#### Exercise aim
Copy every line of the data that includes the string "Ticket".

[Change detection data]
↓

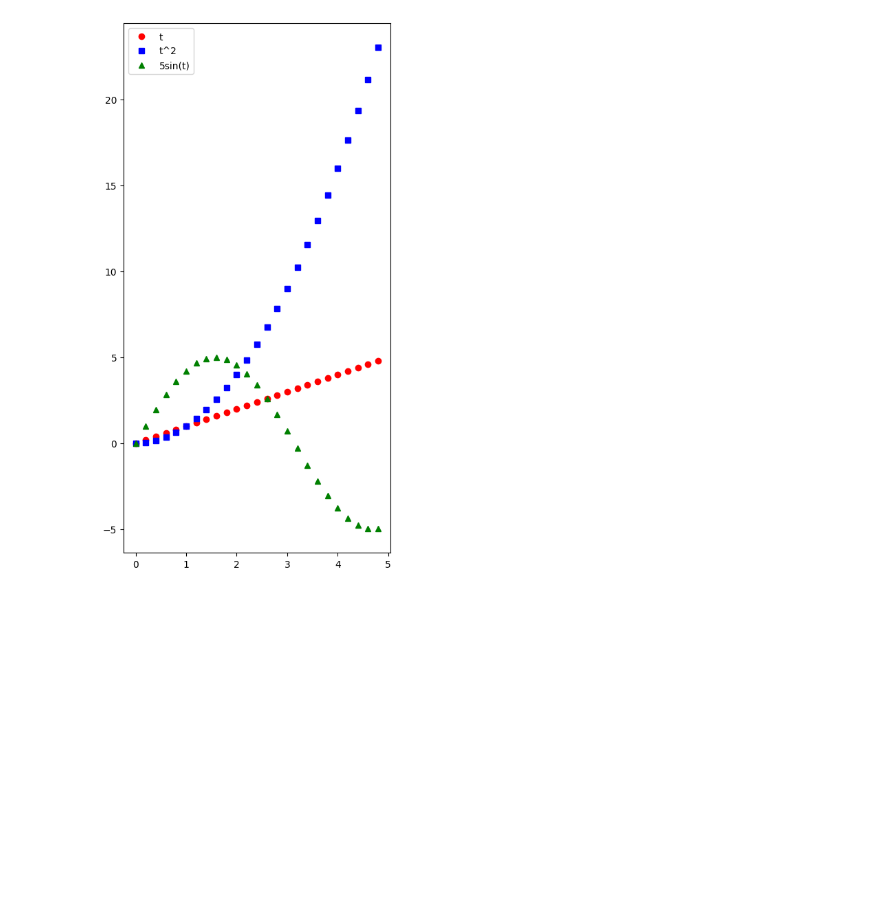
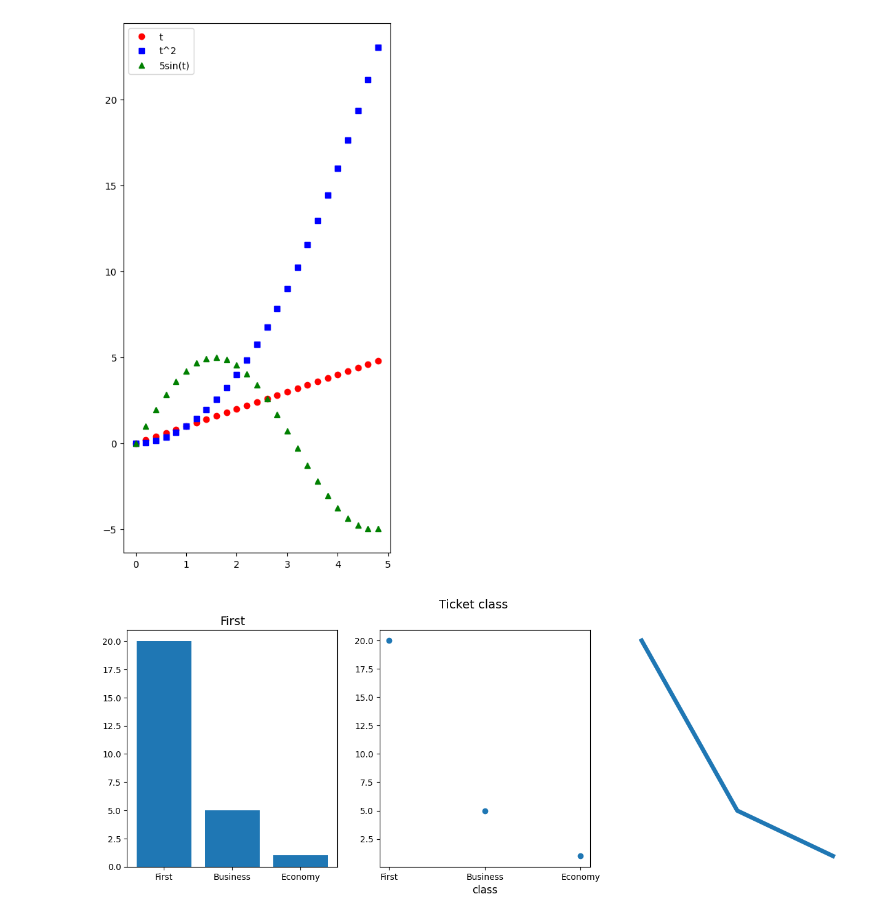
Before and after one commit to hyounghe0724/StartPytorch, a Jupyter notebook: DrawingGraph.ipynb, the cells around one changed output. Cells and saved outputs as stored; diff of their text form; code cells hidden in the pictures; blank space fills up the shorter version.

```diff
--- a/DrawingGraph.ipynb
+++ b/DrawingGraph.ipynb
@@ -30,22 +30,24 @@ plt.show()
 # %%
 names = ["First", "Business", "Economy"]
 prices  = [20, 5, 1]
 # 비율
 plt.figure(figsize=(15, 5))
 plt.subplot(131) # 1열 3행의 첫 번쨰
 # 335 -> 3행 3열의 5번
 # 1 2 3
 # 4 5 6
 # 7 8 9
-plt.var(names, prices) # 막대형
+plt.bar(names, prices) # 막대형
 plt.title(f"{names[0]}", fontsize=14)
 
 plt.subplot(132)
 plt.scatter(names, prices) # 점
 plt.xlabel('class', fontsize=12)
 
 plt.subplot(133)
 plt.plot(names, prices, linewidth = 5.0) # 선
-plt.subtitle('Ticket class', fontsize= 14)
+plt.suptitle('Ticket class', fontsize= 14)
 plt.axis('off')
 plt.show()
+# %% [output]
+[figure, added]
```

↑
↓

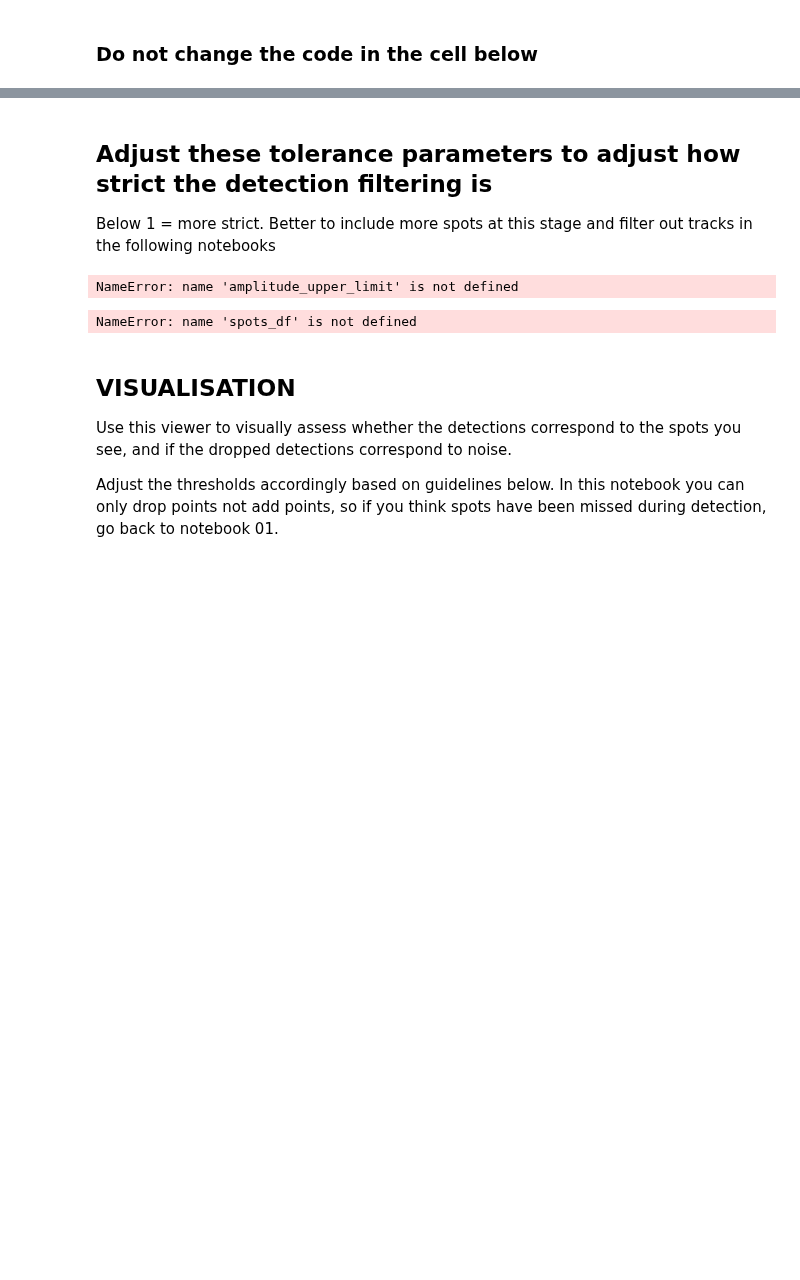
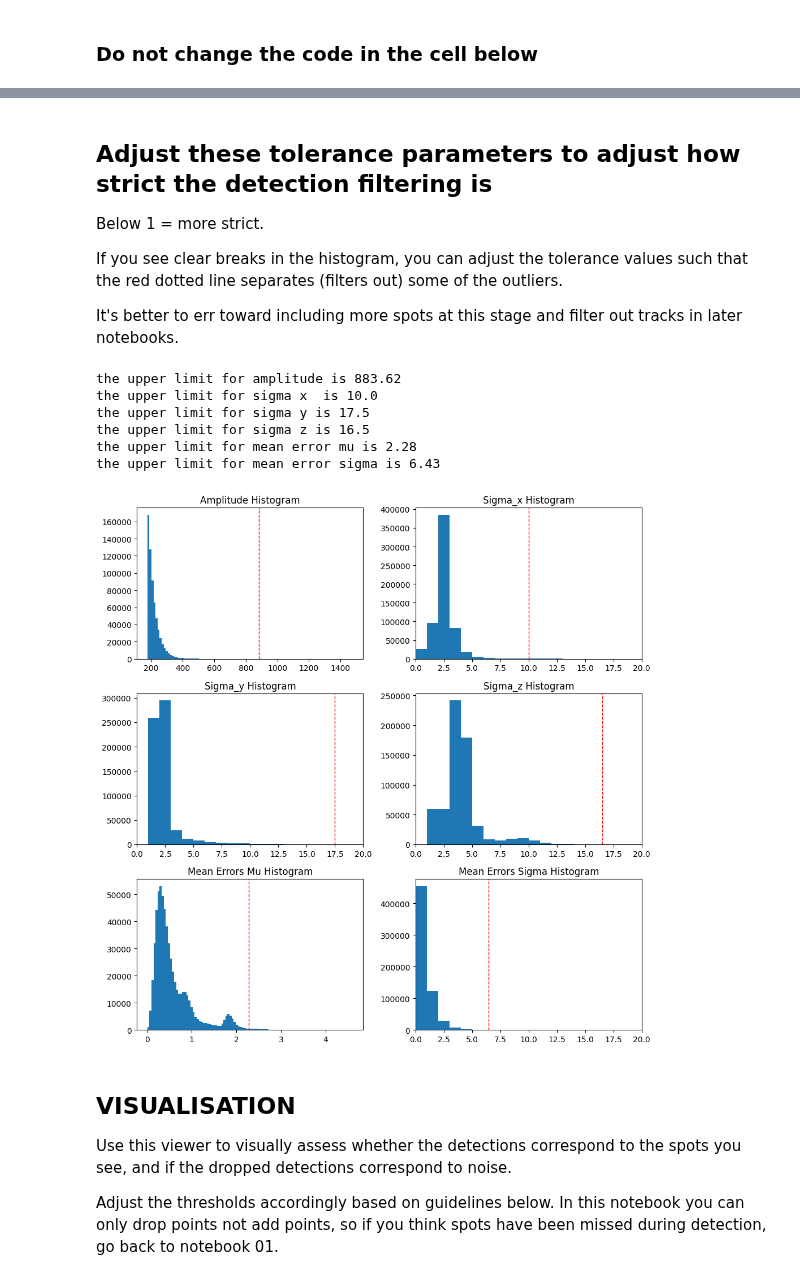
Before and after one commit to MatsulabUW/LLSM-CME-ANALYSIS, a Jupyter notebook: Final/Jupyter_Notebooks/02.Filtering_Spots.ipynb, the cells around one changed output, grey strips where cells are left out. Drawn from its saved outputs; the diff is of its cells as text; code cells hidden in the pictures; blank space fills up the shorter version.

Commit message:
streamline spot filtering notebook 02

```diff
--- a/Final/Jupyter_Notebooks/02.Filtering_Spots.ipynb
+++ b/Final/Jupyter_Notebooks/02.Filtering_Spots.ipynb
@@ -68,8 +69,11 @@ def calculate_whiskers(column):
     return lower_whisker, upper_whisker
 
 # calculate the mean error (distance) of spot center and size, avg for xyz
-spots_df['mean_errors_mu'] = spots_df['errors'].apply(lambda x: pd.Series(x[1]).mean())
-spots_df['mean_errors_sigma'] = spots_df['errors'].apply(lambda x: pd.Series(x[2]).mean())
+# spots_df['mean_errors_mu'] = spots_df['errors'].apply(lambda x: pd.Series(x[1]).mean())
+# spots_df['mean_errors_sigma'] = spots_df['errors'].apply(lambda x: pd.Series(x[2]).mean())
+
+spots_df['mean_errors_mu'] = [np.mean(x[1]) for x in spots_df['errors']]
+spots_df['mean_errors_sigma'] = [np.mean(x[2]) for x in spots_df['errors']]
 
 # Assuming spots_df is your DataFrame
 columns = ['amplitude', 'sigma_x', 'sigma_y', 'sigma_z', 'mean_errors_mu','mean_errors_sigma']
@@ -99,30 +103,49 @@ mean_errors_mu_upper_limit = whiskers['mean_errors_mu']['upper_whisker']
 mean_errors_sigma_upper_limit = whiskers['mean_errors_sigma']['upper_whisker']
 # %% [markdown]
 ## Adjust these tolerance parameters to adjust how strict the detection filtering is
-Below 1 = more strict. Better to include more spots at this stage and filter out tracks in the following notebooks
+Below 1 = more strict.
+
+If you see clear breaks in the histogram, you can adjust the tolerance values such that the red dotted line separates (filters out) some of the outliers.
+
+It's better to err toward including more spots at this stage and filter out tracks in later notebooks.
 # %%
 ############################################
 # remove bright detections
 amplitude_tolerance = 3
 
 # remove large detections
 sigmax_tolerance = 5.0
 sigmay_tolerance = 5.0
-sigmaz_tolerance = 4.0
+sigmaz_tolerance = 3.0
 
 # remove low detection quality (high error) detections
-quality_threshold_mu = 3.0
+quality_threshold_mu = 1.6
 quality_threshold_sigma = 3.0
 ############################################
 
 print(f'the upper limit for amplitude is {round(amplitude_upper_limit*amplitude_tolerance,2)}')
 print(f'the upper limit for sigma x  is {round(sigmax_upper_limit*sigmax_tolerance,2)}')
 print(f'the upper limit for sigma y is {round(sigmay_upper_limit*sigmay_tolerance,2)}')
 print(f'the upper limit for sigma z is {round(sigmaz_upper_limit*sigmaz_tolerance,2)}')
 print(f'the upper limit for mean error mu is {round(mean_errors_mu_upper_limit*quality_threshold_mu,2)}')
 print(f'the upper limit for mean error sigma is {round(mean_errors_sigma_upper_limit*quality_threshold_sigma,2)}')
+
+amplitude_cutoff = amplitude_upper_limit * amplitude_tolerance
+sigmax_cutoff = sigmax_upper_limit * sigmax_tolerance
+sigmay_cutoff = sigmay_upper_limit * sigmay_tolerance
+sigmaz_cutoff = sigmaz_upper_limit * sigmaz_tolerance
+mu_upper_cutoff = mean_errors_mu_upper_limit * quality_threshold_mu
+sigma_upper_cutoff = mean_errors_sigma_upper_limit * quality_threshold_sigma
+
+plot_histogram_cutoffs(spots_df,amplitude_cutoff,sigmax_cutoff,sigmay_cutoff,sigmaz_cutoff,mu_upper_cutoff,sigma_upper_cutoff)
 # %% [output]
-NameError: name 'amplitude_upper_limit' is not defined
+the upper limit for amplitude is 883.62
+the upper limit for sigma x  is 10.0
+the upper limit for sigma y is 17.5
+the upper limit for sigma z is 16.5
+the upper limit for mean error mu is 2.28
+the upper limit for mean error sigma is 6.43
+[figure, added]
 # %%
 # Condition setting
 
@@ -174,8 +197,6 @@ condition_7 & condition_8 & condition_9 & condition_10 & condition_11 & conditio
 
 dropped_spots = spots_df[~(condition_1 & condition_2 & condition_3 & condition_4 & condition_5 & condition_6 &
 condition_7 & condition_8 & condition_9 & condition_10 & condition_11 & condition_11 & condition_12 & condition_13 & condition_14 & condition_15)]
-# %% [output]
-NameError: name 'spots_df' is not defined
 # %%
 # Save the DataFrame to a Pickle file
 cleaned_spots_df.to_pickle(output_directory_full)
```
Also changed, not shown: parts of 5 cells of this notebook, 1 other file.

↑
↓

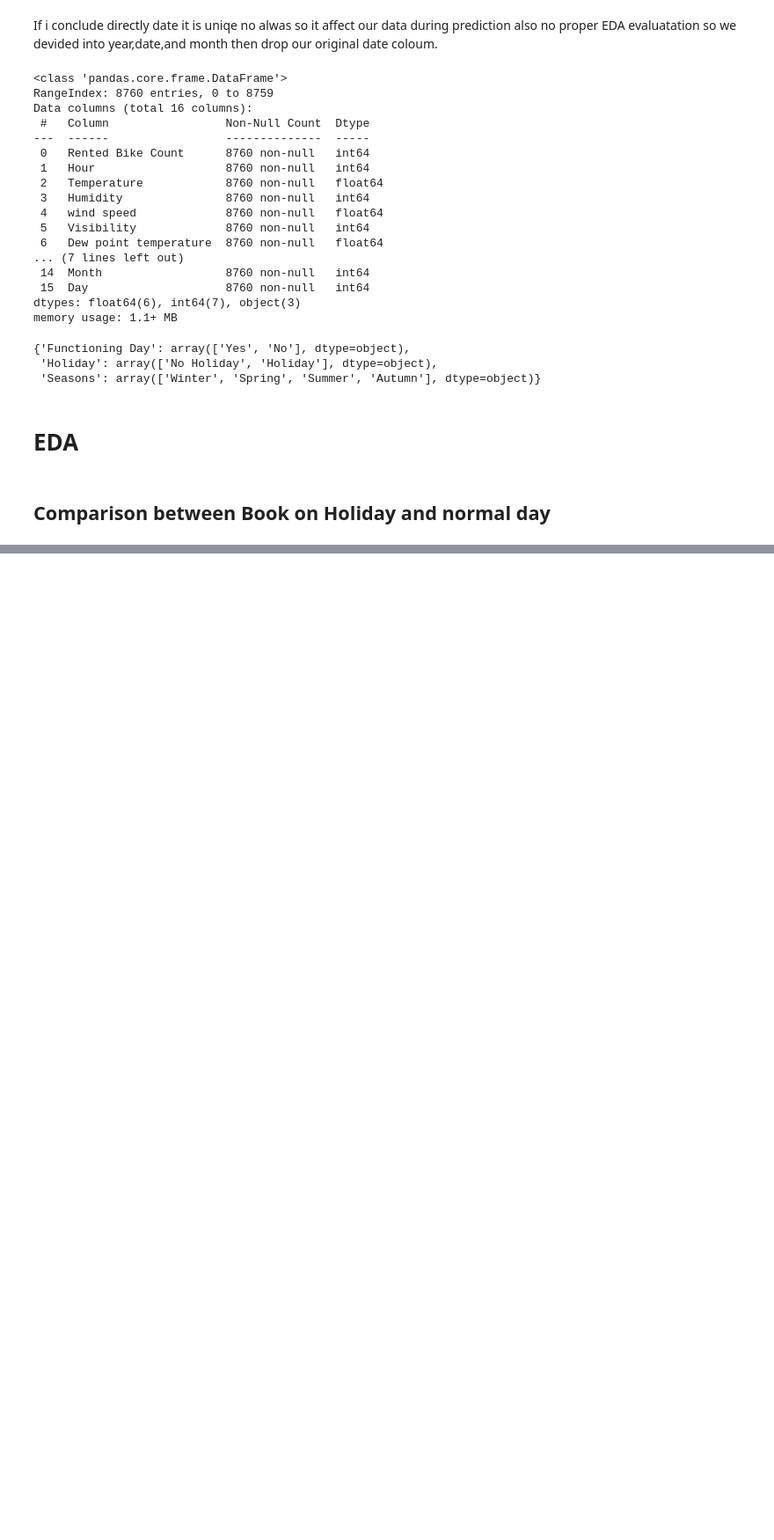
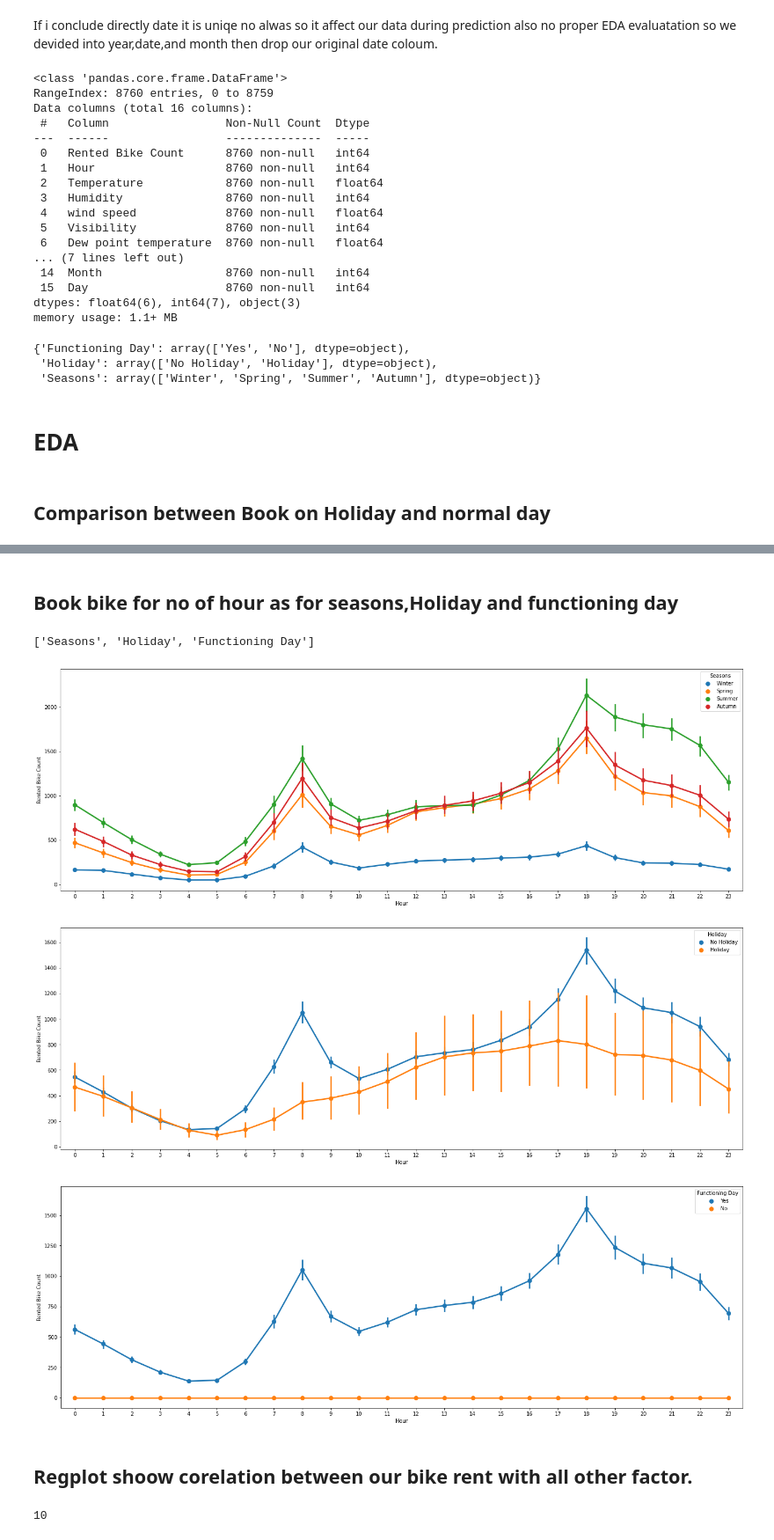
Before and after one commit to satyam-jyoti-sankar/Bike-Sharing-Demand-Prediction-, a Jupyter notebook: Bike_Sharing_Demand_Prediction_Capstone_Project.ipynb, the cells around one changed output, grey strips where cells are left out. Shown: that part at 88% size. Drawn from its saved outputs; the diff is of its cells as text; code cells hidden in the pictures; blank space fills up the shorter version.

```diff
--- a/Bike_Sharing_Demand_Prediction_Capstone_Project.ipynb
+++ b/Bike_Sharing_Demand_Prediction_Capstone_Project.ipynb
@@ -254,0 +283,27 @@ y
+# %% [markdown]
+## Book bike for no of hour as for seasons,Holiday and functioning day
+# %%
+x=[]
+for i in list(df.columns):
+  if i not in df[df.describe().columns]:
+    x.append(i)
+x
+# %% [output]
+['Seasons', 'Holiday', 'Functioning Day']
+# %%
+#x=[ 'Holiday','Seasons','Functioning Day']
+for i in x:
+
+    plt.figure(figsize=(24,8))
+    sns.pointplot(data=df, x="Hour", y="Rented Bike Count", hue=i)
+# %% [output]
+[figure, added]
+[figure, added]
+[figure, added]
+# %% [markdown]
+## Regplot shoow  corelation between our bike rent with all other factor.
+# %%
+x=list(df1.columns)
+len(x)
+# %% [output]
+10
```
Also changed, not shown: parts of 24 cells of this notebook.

↑

#### Response
-plt.subtitle('Ticket class', fontsize= 14)
+plt.suptitle('Ticket class', fontsize= 14)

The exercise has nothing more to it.